On February 17, 2016, the FAR Council proposed a rule that would add a new category of unallowable costs to FAR Part 31 — costs of responding to an inquiry by Congress, if that inquiry results from a judicial or administrative proceeding in which the contractor is found criminally liable, found liable for civil fraud, ordered to remedy a whistleblower reprisal, suspended or debarred, terminated for default, or in which the contractor paid to settle a proceeding that could have led to any of these outcomes.
The proposed rule stems from the National Defense Authorization Act (NDAA) for Fiscal Year (FY) 2015. Section 857 of the FY 2015 NDAA made unallowable any costs incurred by a contractor “in connection with a congressional investigation or inquiry” that seeks information related to a proceeding against the contractor that results in one of the following: a criminal conviction (including a plea of nolo contendere); a determination of civil liability on the basis of fraud; a monetary penalty related to a whistleblower reprisal action; suspension or debarment; a termination for default; or a settlement of a proceeding if it could have led to any of these outcomes. The proposed rule adds this statutory disallowance of costs to FAR sections 31.205-47 (“Costs related to legal and other proceedings”) and 31.603 (“Requirements” related to “Contracts with State, Local, and Federally Recognized Indian Tribal Governments”).
The FAR Council noted that its proposed rule extends beyond the reach of the FY 2015 NDAA itself: although Section 857 of the FY 2015 NDAA “only applies to contracts with the DoD, NASA, and the Coast Guard,” the FAR Council nonetheless issued a FAR-wide rule “for the purpose of promoting consistency in the accounting systems of Federal contractors.”
Although the underlying statute and FAR 31.205-47 provide that a contractor may enter into a settlement agreement making the costs of the judicial or administrative proceeding allowable, the proposed revision to the cost principle does not make it clear whether the costs of responding to a follow-on congressional investigation after such a settlement would be similarly allowable. Likewise, FAR 31.205-47 allows a contractor to recover its costs after settling a qui tam False Claims Act action or a whistleblower reprisal action, if the government did not intervene and if the contracting officer determines that the plaintiff had very little chance of prevailing. However, the proposed rule does not make it clear whether the costs of responding to a follow-on congressional investigation after such settlement would be allowable. While the corresponding revisions to the cost principles for contracts with state local and tribal governments in FAR 31.603 seem intended to allow the costs of congressional investigations in these cases, the wording of proposed FAR 31.205-47(f)(9) would, on its face, make such costs unallowable despite the fact that the costs of the underlying settlement would be allowable.

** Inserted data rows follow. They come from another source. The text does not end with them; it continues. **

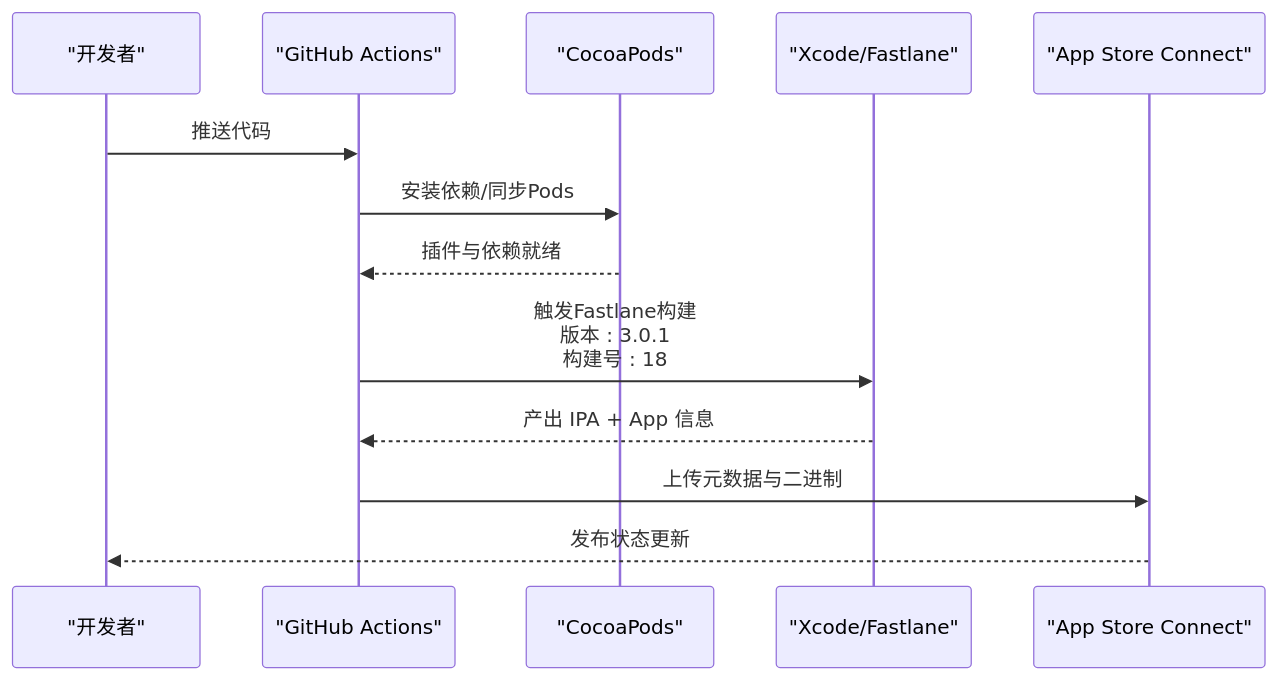
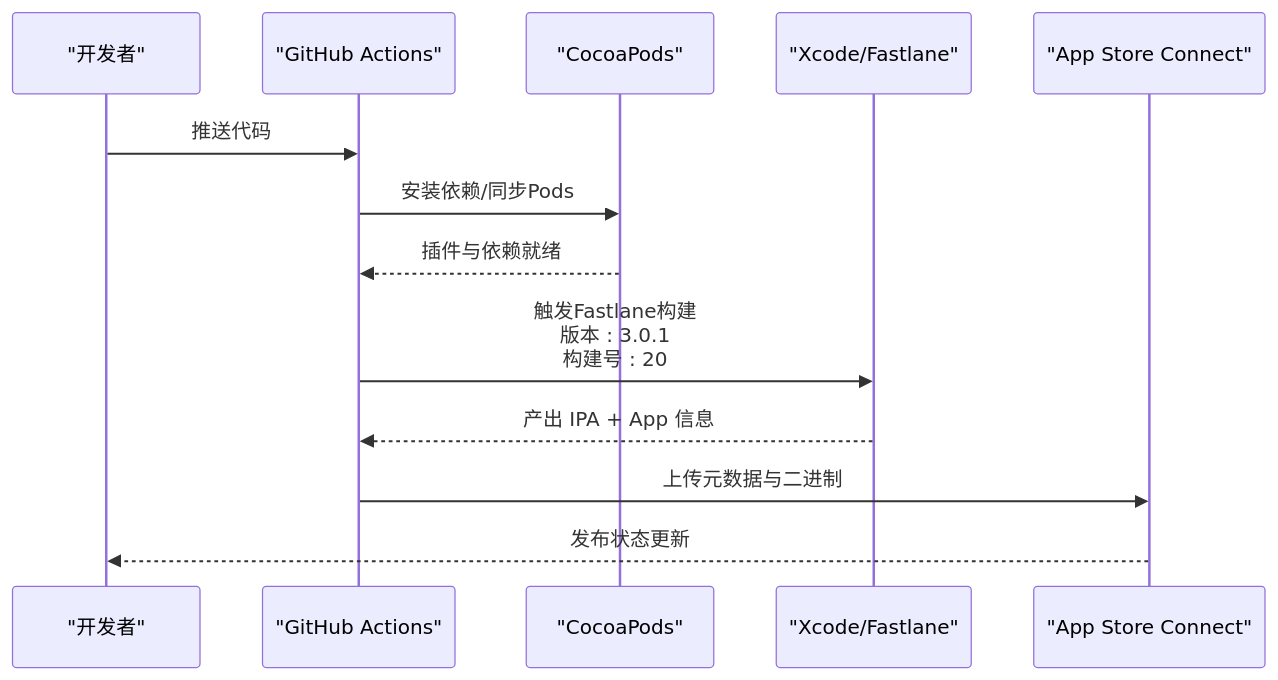
Before and after one commit to tea4go/Macro-Deck-Client-App: the fourth of 9 diagrams in .qoder/repowiki/zh/content/构建与部署/平台部署/平台部署.md, drawn with Mermaid. The commit also changed other lines of this file and 55 other files, not shown here.

````diff
--- a/.qoder/repowiki/zh/content/构建与部署/平台部署/平台部署.md
+++ b/.qoder/repowiki/zh/content/构建与部署/平台部署/平台部署.md
@@ -174,15 +174,15 @@
 ```mermaid
 sequenceDiagram
 participant Dev as "开发者"
 participant CI as "GitHub Actions"
 participant Pods as "CocoaPods"
 participant Xcode as "Xcode/Fastlane"
 participant AppStore as "App Store Connect"
 Dev->>CI : 推送代码
 CI->>Pods : 安装依赖/同步Pods
 Pods-->>CI : 插件与依赖就绪
-CI->>Xcode : 触发Fastlane构建<br/>版本 : 3.0.1<br/>构建号 : 18
+CI->>Xcode : 触发Fastlane构建<br/>版本 : 3.0.1<br/>构建号 : 20
 Xcode-->>CI : 产出 IPA + App 信息
 CI->>AppStore : 上传元数据与二进制
 AppStore-->>Dev : 发布状态更新
 ```
````
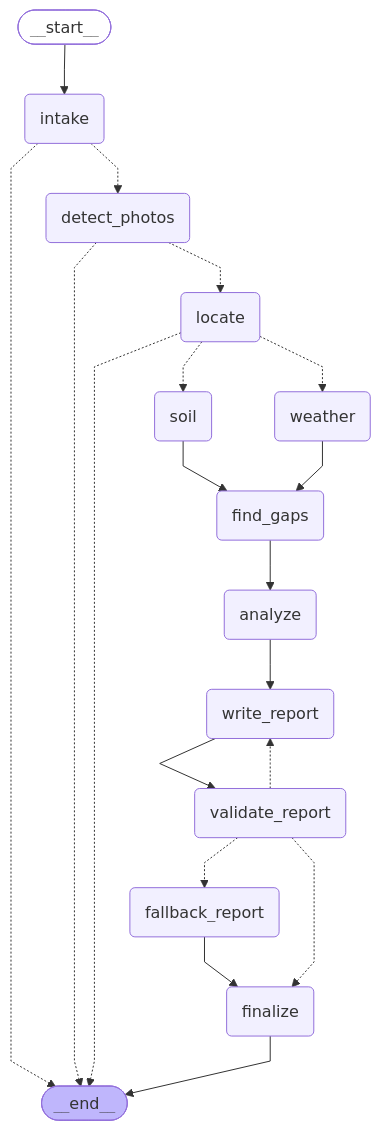
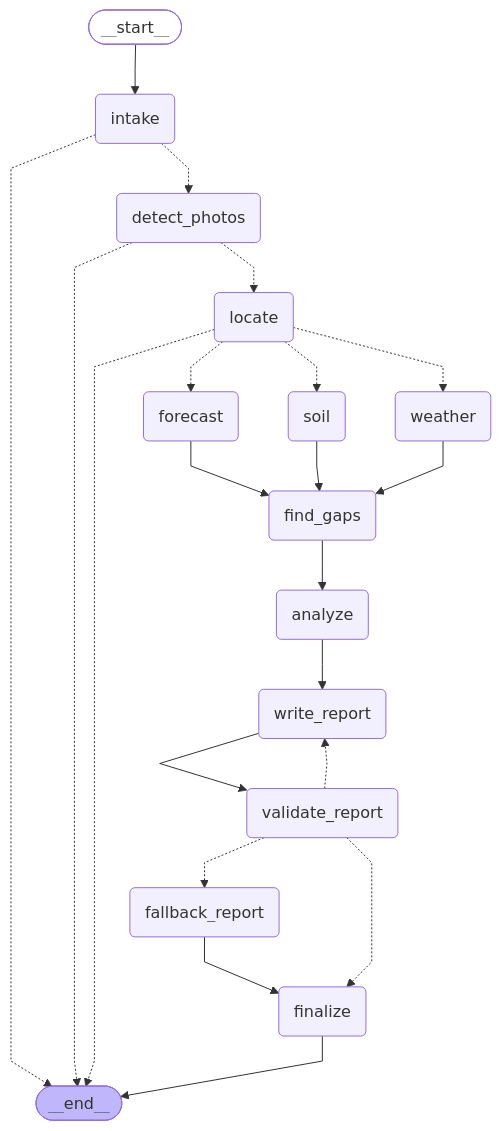
Before and after one commit to srujansrutha/GWD-workflow: the diagram in docs/field_report_graph.mmd, drawn with Mermaid. The commit also changed 10 other files, not shown here.

```diff
--- a/docs/field_report_graph.mmd
+++ b/docs/field_report_graph.mmd
@@ -1,40 +1,43 @@
 ---
 config:
   flowchart:
     curve: linear
 ---
 graph TD;
 	__start__([<p>__start__</p>]):::first
 	intake(intake)
 	detect_photos(detect_photos)
 	locate(locate)
 	weather(weather)
+	forecast(forecast)
 	soil(soil)
 	find_gaps(find_gaps)
 	analyze(analyze)
 	write_report(write_report)
 	validate_report(validate_report)
 	fallback_report(fallback_report)
 	finalize(finalize)
 	__end__([<p>__end__</p>]):::last
 	__start__ --> intake;
 	analyze --> write_report;
 	detect_photos -.-> __end__;
 	detect_photos -.-> locate;
 	fallback_report --> finalize;
 	find_gaps --> analyze;
+	forecast --> find_gaps;
 	intake -.-> __end__;
 	intake -.-> detect_photos;
 	locate -.-> __end__;
+	locate -.-> forecast;
 	locate -.-> soil;
 	locate -.-> weather;
 	soil --> find_gaps;
 	validate_report -.-> fallback_report;
 	validate_report -.-> finalize;
 	validate_report -.-> write_report;
 	weather --> find_gaps;
 	write_report --> validate_report;
 	finalize --> __end__;
 	classDef default fill:#f2f0ff,line-height:1.2
 	classDef first fill-opacity:0
 	classDef last fill:#bfb6fc
```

The FAR Council determined that the proposed rule would have a relatively insignificant impact, as it is “extremely rare” that a contractor is called to answer to Congress. The assessed impact on small business contractors was deemed even less significant because, according to the FAR Council, fewer than 200 small businesses are performing contracts subject to FAR Part 31 and even fewer will be the object of a congressional investigation or inquiry.
Comments on the proposed rule must be submitted by April 18, 2016.